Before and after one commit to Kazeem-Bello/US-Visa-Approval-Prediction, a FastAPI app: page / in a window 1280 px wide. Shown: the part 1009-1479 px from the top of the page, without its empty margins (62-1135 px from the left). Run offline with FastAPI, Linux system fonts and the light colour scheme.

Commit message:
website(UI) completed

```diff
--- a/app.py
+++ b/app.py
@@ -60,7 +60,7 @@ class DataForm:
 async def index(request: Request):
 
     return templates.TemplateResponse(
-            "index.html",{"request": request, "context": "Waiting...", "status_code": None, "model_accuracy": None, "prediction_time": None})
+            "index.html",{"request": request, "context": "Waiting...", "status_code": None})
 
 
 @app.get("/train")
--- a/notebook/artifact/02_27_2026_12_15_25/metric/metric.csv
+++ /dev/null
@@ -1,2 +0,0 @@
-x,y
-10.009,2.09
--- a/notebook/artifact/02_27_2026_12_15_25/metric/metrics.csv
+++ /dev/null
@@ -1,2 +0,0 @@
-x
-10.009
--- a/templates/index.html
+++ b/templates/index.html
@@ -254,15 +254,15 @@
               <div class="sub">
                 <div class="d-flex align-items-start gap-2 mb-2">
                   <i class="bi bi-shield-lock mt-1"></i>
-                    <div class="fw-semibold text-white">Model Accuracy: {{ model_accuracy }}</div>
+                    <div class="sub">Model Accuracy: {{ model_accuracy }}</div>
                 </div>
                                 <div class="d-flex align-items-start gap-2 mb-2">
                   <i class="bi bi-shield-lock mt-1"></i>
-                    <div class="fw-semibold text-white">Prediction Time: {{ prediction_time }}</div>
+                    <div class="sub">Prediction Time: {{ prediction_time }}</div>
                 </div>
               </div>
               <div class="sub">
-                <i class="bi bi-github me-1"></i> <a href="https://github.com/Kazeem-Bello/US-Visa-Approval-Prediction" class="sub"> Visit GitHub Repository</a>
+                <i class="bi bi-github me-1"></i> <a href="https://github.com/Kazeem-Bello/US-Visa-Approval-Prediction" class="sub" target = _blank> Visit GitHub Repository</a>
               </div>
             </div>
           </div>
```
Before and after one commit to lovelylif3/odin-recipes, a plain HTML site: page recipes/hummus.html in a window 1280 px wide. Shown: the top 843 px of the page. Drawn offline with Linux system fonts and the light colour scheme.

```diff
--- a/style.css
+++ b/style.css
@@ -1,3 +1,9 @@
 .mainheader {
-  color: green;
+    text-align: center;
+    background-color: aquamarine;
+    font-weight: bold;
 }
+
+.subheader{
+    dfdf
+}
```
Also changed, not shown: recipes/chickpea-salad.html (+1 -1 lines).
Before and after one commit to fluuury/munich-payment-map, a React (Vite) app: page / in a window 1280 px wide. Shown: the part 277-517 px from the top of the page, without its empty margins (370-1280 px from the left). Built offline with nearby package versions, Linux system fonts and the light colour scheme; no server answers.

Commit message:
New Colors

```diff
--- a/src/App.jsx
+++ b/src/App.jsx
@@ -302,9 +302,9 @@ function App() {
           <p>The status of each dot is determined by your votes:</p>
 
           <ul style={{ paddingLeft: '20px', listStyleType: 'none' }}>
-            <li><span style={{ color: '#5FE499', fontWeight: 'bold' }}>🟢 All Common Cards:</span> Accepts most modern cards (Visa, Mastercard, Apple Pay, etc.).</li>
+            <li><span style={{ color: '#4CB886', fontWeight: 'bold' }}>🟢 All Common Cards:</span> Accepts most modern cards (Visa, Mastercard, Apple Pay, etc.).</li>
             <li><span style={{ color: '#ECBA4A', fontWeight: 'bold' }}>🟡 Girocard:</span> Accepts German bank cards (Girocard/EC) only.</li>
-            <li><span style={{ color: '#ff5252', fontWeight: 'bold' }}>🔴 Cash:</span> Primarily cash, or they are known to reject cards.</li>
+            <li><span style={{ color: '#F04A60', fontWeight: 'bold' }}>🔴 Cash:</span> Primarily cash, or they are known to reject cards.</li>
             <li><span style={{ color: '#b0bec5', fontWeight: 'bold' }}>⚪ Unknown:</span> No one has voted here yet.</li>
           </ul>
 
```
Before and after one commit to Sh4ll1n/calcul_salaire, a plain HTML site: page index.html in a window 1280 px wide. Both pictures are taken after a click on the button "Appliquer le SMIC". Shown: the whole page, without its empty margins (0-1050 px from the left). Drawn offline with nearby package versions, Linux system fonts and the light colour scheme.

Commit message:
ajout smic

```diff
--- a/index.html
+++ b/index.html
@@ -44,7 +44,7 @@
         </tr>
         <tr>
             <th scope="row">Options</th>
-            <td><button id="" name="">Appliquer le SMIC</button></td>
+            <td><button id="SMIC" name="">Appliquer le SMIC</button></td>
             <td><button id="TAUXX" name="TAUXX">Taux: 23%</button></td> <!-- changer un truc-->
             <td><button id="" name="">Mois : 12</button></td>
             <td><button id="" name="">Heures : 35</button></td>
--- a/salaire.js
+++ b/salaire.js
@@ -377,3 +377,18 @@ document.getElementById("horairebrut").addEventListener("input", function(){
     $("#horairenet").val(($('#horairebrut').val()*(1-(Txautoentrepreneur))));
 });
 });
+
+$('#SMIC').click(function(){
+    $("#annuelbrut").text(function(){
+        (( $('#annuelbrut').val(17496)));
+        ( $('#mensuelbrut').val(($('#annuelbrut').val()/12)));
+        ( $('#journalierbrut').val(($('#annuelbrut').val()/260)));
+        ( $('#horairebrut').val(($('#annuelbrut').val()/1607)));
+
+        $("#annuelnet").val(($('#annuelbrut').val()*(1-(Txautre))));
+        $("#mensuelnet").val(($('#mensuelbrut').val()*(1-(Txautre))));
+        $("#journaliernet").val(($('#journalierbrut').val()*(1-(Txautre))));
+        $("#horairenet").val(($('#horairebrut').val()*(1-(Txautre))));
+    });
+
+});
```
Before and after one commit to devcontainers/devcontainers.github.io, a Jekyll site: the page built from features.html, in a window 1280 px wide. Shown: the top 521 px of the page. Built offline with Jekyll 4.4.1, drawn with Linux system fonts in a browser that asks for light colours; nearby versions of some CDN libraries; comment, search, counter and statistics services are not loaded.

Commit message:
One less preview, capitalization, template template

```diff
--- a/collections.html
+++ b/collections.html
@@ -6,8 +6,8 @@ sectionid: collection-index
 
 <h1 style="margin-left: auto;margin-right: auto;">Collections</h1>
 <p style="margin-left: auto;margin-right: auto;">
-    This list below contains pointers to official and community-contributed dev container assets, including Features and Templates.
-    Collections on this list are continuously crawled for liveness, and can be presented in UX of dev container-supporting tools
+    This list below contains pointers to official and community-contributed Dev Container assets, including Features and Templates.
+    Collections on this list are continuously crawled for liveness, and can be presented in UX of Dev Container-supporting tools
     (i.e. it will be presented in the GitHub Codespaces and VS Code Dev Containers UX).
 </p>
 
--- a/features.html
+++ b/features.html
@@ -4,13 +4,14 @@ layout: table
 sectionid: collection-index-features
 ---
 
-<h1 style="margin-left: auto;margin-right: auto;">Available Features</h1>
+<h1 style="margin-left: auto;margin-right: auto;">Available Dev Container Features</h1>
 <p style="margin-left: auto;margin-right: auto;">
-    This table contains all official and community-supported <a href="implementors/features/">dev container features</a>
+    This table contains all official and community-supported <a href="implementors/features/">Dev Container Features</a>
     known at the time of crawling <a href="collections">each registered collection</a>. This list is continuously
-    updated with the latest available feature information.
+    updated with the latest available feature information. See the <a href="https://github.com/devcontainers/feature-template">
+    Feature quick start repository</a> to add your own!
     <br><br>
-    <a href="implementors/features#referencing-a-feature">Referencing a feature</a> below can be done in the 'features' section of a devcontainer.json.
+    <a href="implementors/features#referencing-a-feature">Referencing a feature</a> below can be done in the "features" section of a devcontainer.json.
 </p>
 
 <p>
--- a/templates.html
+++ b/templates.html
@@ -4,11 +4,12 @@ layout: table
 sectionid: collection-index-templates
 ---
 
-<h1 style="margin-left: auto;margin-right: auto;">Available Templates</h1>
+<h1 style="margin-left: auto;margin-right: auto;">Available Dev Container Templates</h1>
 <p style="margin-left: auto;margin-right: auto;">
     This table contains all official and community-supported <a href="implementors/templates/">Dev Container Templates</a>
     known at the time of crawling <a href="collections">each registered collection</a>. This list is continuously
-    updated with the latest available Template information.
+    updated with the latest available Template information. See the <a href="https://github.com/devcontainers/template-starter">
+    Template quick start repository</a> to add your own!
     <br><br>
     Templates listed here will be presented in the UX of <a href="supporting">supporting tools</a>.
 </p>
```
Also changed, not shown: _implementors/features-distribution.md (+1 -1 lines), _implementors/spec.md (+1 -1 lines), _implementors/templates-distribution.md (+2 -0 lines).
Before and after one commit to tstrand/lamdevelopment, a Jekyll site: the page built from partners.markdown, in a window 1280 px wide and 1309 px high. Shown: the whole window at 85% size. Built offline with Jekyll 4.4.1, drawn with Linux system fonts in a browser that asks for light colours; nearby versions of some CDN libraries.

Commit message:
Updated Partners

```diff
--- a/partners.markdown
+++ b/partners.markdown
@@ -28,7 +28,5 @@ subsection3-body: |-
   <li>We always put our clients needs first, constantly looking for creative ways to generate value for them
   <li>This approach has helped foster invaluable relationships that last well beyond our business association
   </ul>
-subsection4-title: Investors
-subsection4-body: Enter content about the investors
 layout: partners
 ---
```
§
**What needs to be done**
Copy all lines above where "will" is present.

**Solved problem**
     (i.e. it will be presented in the GitHub Codespaces and VS Code Dev Containers UX).
     Templates listed here will be presented in the UX of <a href="supporting">supporting tools</a>.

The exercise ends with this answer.